Philippe Max Rouja PhD is a Bermudian/French medical and cultural anthropologist with 25 years’ experience specializing in interdisciplinary marine science.
Philippe received his PhD in 1999 for his work with the Bardi people of North Western Australia, cataloguing renunciative resource allocation systems and seasonal traditional fishing practices. Post-Doctoral work with the renowned public health researcher Dr. Eric Dewailly demonstrated the sustainable genius of Bardi Peoples fisheries management strategies that simultaneously sustain the fishery and increase the nutritional benefits to the community through seasonal harvesting of Omega three fatty acids.
Philippe is currently the Principal Scientist in Marine Heritage and Ocean Human Health and Custodian of Historic Wrecks in the Department of Environment and Natural Resources of the Bermuda Government and Co Director of the Ocean Human Health Research Programme, established in 2003 with his colleague Dr. Eric Dewailly.
Philippe has worked extensively with coastal communities in Northern Australia, the Caribbean and French Polynesia, and has led and participated in several pioneering research programmes. In addition to Adara, he sits on several boards in the spheres of human health, ecotoxicology, remote community service delivery and ocean management, including:
- The Atlantis Mobile Laboratory coastal ecotoxicology programme that ran Bermuda’s first foetal cord blood study, the RSE Robots in Service of the Environment Programme founded in Bermuda.
- The international ExpoCoast coastal ecotoxicology research programme. Philippe was a founding member of the Sargasso Sea Alliance and was named “Sea Keeper of Bermuda” by the International Sea Keepers Association in 2016. Philippe is heavily engaged in science communication and appears regularly in international media on oceans and marine topics, both serious and entertaining.
Philippe co-produced the documentary film “UTSUK” on dietary transition in the Arctic, and co-pioneered an award-winning app, Benefishiary, for communicating the risks and benefits of fish consumption in Bermuda based on a decade of research in risk benefit analysis of the local fishery.
In the world of shipwrecks, Philippe has worked for 16 years to catalogue the vast local knowledge of Bermuda’s shipwrecks, made several local shipwreck documentaries and co-led the excavation of the US Civil War blockade runner Mary Celestia that discovered sealed bottles of wine and perfume.
Philippe is currently working with Professor Falko Kuester’s labs at UCSD’s Cultural Heritage Engineering and Innovation Initiative pioneering new digital data capture and analysis techniques of Bermuda shipwreck and reef systems, creating an award-winning shipwreck website and cataloguing the impacts of climate change, and specifically sea level rise through monitoring of biological systems.
He has written a book “Fishing for Culture” based on his work with Bardi Mentor and Elder Douglas Wiggan, on the genius of Bardi fisheries management strategies.
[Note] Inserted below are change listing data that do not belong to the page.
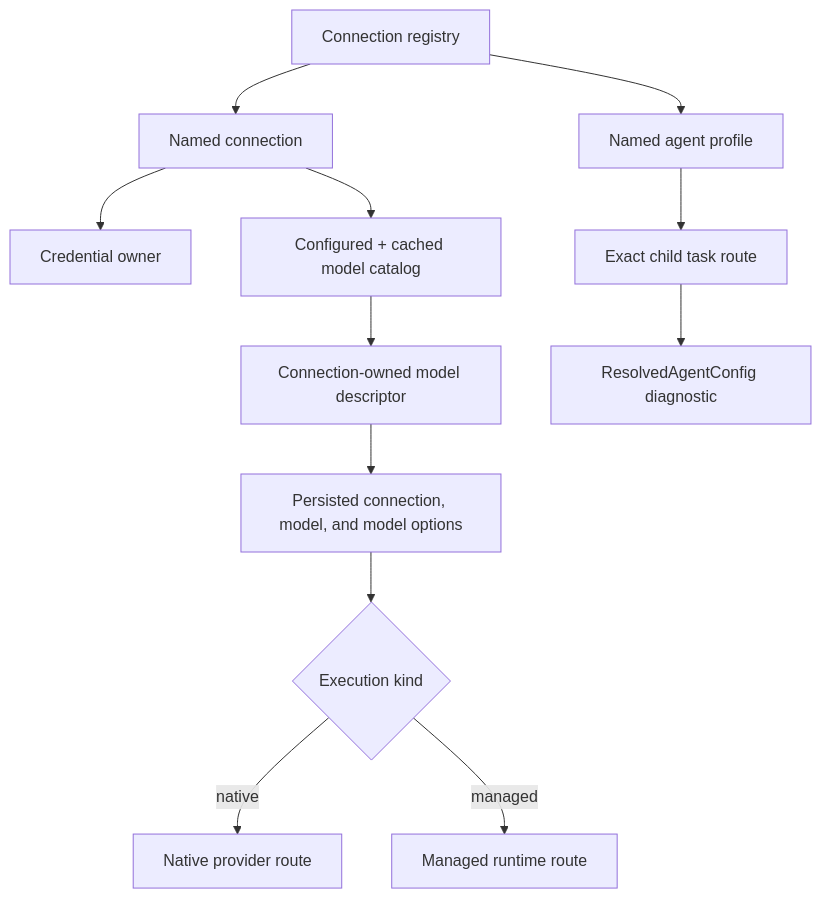
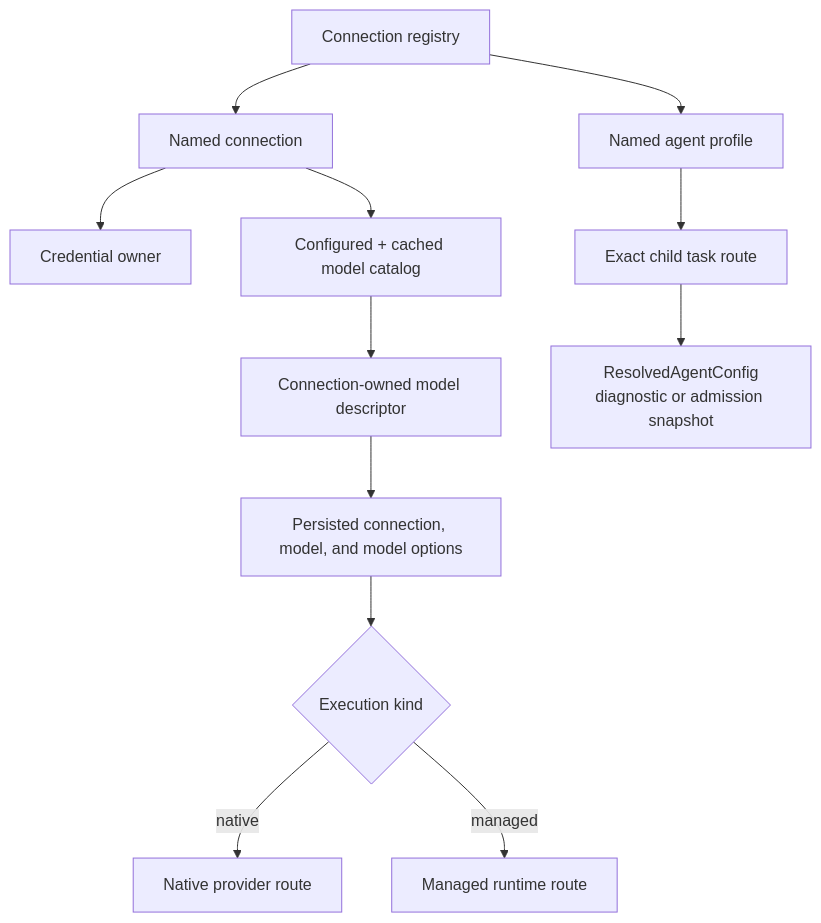
One commit to labcoder/xana changed the second of 4 diagrams in docs/architecture/models-and-managed-runtimes.md. Above: the diagram before and after it, drawn with Mermaid. The commit also changed other lines of this file and 37 other files, not shown here.

````diff
--- a/docs/architecture/models-and-managed-runtimes.md
+++ b/docs/architecture/models-and-managed-runtimes.md
@@ -49,14 +53,14 @@
 ```mermaid
 flowchart TD
     REGISTRY["Connection registry"] --> CONNECTION["Named connection"]
     CONNECTION --> OWNER["Credential owner"]
     CONNECTION --> CATALOG["Configured + cached model catalog"]
     CATALOG --> MODEL["Connection-owned model descriptor"]
     MODEL --> SELECTION["Persisted connection, model, and model options"]
     SELECTION --> RESOLVE{"Execution kind"}
     RESOLVE -->|"native"| NATIVE_ROUTE["Native provider route"]
     RESOLVE -->|"managed"| MANAGED_ROUTE["Managed runtime route"]
     REGISTRY --> PROFILE["Named agent profile"]
     PROFILE --> TASK_ROUTE["Exact child task route"]
-    TASK_ROUTE --> SNAPSHOT["ResolvedAgentConfig diagnostic"]
+    TASK_ROUTE --> SNAPSHOT["ResolvedAgentConfig<br/>diagnostic or admission snapshot"]
 ```
````
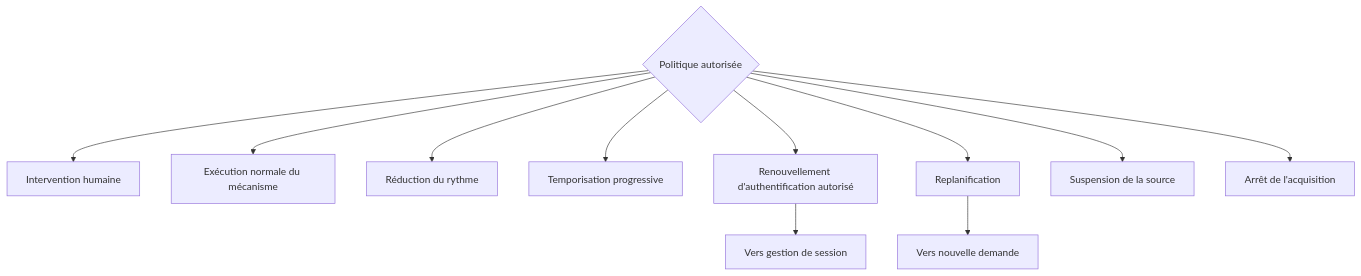
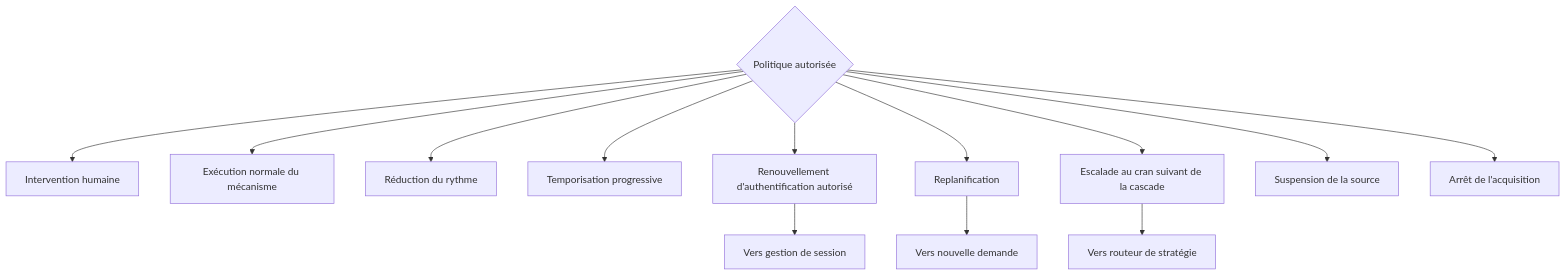
The fourth of 6 diagrams in docs/05-protections-reaction.md (adrien-vo-semifir/na-web-scraping), drawn with Mermaid before and after one commit. The commit also changed other lines of this file and 14 other files, not shown here.

````diff
--- a/docs/05-protections-reaction.md
+++ b/docs/05-protections-reaction.md
@@ -107,14 +109,16 @@
 ```mermaid
 flowchart TB
     POLICY{Politique autorisée}
     POLICY --> MANUAL[Intervention humaine]
     POLICY --> HONOR[Exécution normale du mécanisme]
     POLICY --> SLOW[Réduction du rythme]
     POLICY --> BACK[Temporisation progressive]
     POLICY --> REAUTH[Renouvellement d'authentification autorisé]
     POLICY --> RESCHED[Replanification]
+    POLICY --> ESCAL[Escalade au cran suivant de la cascade]
     POLICY --> SUSPEND[Suspension de la source]
     POLICY --> STOP[Arrêt de l'acquisition]
     REAUTH --> SESSION[Vers gestion de session]
     RESCHED --> TASK[Vers nouvelle demande]
+    ESCAL --> ROUTER[Vers routeur de stratégie]
 ```
````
He also recently launched a film media company to catalogue and promote the knowledge of indigenous specialists and their value to confronting global challenges in fisheries and human ecological misalignment.
Philippe lives in Bermuda with his wife, daughter, three dogs, two cats and a varying number of chickens.